(Before-and-after page screenshots)
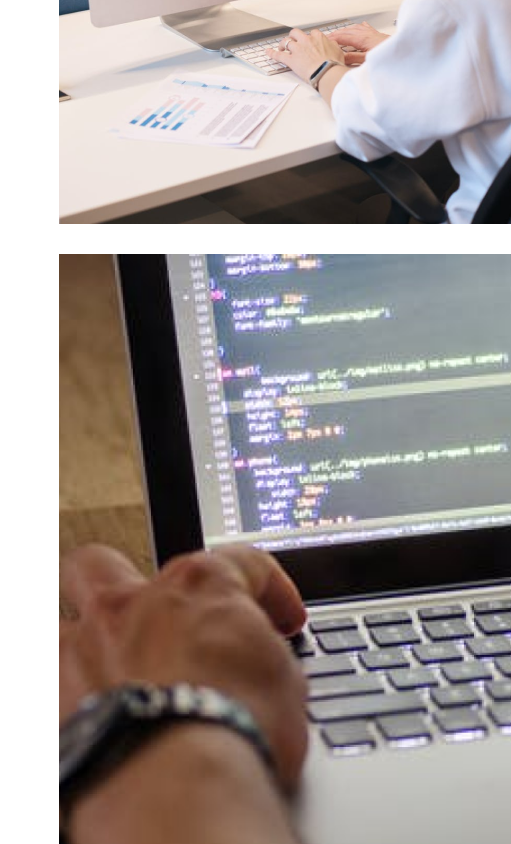
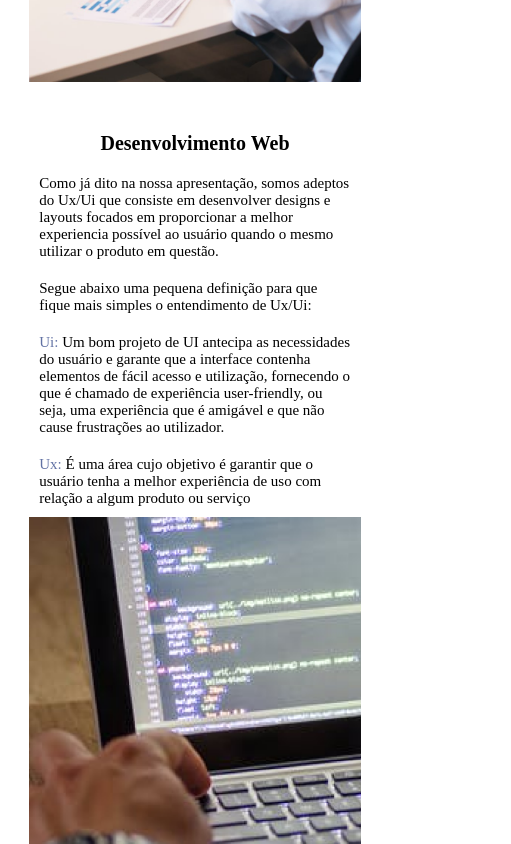
Before and after one commit to Code-Comunity/PortfolioCode, a Next.js app: page /Habilidades in a window 390 px wide. Shown: the part 880-1724 px from the top of the page, 511 px wide, since content can reach past the window. Built offline with nearby package versions, Linux system fonts and the light colour scheme.

Commit message:
Add responsividade a pag home e habilidades

```diff
--- a/src/components/RightNav.tsx
+++ b/src/components/RightNav.tsx
@@ -20,9 +20,10 @@ const Ul = styled.ul<{open: boolean}>`
     right: 0;
     height: 100vh;
     width: 300px;
-    padding-top: 3.5rem;
     transition: transform 0.3s ease-in-out;
     display: flex;
+    justify-content: center;
+    align-items: center;
 
     a{
       text-decoration: none;
@@ -36,18 +37,18 @@ const RightNav = ({ open }) => {
     <Ul open={open}>
 
         <li>
-          <Link href="/home" >Inicio</Link>
+          <Link href="/Home" >Inicio</Link>
         </li>
         <li>
-          <Link href="/Empresa" > Habilidades </Link>
+          <Link href="/Habilidades" > Habilidades </Link>
         </li>
 
         <li>
-          <Link href="/showroom" > Trabalhos</Link>
+          <Link href="/Trabalhos" > Trabalhos</Link>
         </li>
 
         <li>
-           <Link href="/Preventiva"> Sobre </Link>
+           <Link href="/Sobre"> Sobre </Link>
         </li>
 
     </Ul>
--- a/src/pages/Habilidades.tsx
+++ b/src/pages/Habilidades.tsx
@@ -5,7 +5,7 @@ import Head from 'next/head'
 import Nav from '../components/NavComp'
 
 import { Container } from '../styles/pages/HomeStyled'
-import { Content, ContentSides } from '../styles/pages/HabilidadesStyled'
+import { Content, ContentBot, ContentSides } from '../styles/pages/HabilidadesStyled'
 
 import ImgRight1 from '../assets/1.png'
 import ImgLeft1 from '../assets/2.png'
@@ -43,7 +43,7 @@ const Habilidades: React.FC = () => {
                             height={677}
                         />
                     </ContentSides>
-
+                    <ContentBot>
                         <ContentSides>
                             <Image
                                 src={ImgLeft1}
@@ -67,6 +67,7 @@ const Habilidades: React.FC = () => {
                                 <span>Ux:</span> É uma área cujo objetivo é garantir que o usuário tenha a melhor experiência de uso com relação a algum produto ou serviço
                             </p>
                         </ContentSides>
+                    </ContentBot>
                </Content>
             </Container>
         </>
--- a/src/pages/_document.tsx
+++ b/src/pages/_document.tsx
@@ -36,7 +36,7 @@ export default class MyDocument extends Document {
           <meta charSet="utf-8" />
           <link rel="preconnect" href="https://fonts.gstatic.com" />
           <link href="https://fonts.googleapis.com/css2? família=JetBrains+Mono:wght@100&display=swap" rel="stylesheet" />
-          <meta name="viewport" content="width=device-width, initial-scale=1.0"></meta>
+
         </Head>
         <body>
           <Main />
--- a/src/styles/components/NavStyled.ts
+++ b/src/styles/components/NavStyled.ts
@@ -1,7 +1,7 @@
 import styled from 'styled-components'
 
 export const NavContainer = styled.div`
-    width: 100vw;
+    width: 100%;
     height: 40px;
     position: fixed;
     box-shadow: 0px 1px 0px rgba(0, 0, 0, 0.25);
@@ -17,6 +17,7 @@ export const NavContainer = styled.div`
 export const NavContent = styled.div`
     width: 70%;
     height: 100%;
+    max-width: 1000px;
 
     display: flex;
     justify-content: space-between;
@@ -36,7 +37,7 @@ export const NavLeft = styled.div`
 `
 export const NavRight = styled.div`
     height: 100%;
-    width: 40%;
+    width: 400px;
     text-decoration: none;
     color: #000;
 
--- a/src/styles/pages/HabilidadesStyled.ts
+++ b/src/styles/pages/HabilidadesStyled.ts
@@ -2,18 +2,41 @@ import styled from 'styled-components'
 
 export const Content = styled.div`
     width: 70%;
+    max-width: 1000px;
+    min-height: 100vh;
 
     display: flex;
     justify-content: space-between;
     flex-wrap: wrap;
 
+    @media (max-width: 768px) {
+        width: 100%;
+        flex-direction: column;
+        align-items: center;
+    }
+
 `
 
+export const ContentBot = styled.div`
+    width: 100%;
+    min-height: 100vh;
+    max-width: 1000px;
+    margin-top: 50px;
+
+    display: flex;
+    justify-content: space-between;
+    flex-wrap: wrap;
+
+    @media (max-width: 768px) {
+        flex-direction: column-reverse;
+        align-items: center;
+    }
+`
+
+
 export const ContentSides = styled.div`
-    width: 50%;
-    min-width: 452px;
+    width: 452px;
     height: 100%;
-    margin-bottom: 30px;
 
     display: flex;
     align-items: center;
@@ -33,4 +56,9 @@ export const ContentSides = styled.div`
     span{
         color: ${props => props.theme.colors.primary};
     }
+
+    @media (max-width: 768px) {
+        width: 85%;
+    }
+
 `
```
Lines whose indentation alone changed are shown as unchanged.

• [The problem] If a line in the data above holds the string "open", report that line.

• [Response box]
@@ -20,9 +20,10 @@ const Ul = styled.ul<{open: boolean}>`
@@ -36,18 +37,18 @@ const RightNav = ({ open }) => {
     <Ul open={open}>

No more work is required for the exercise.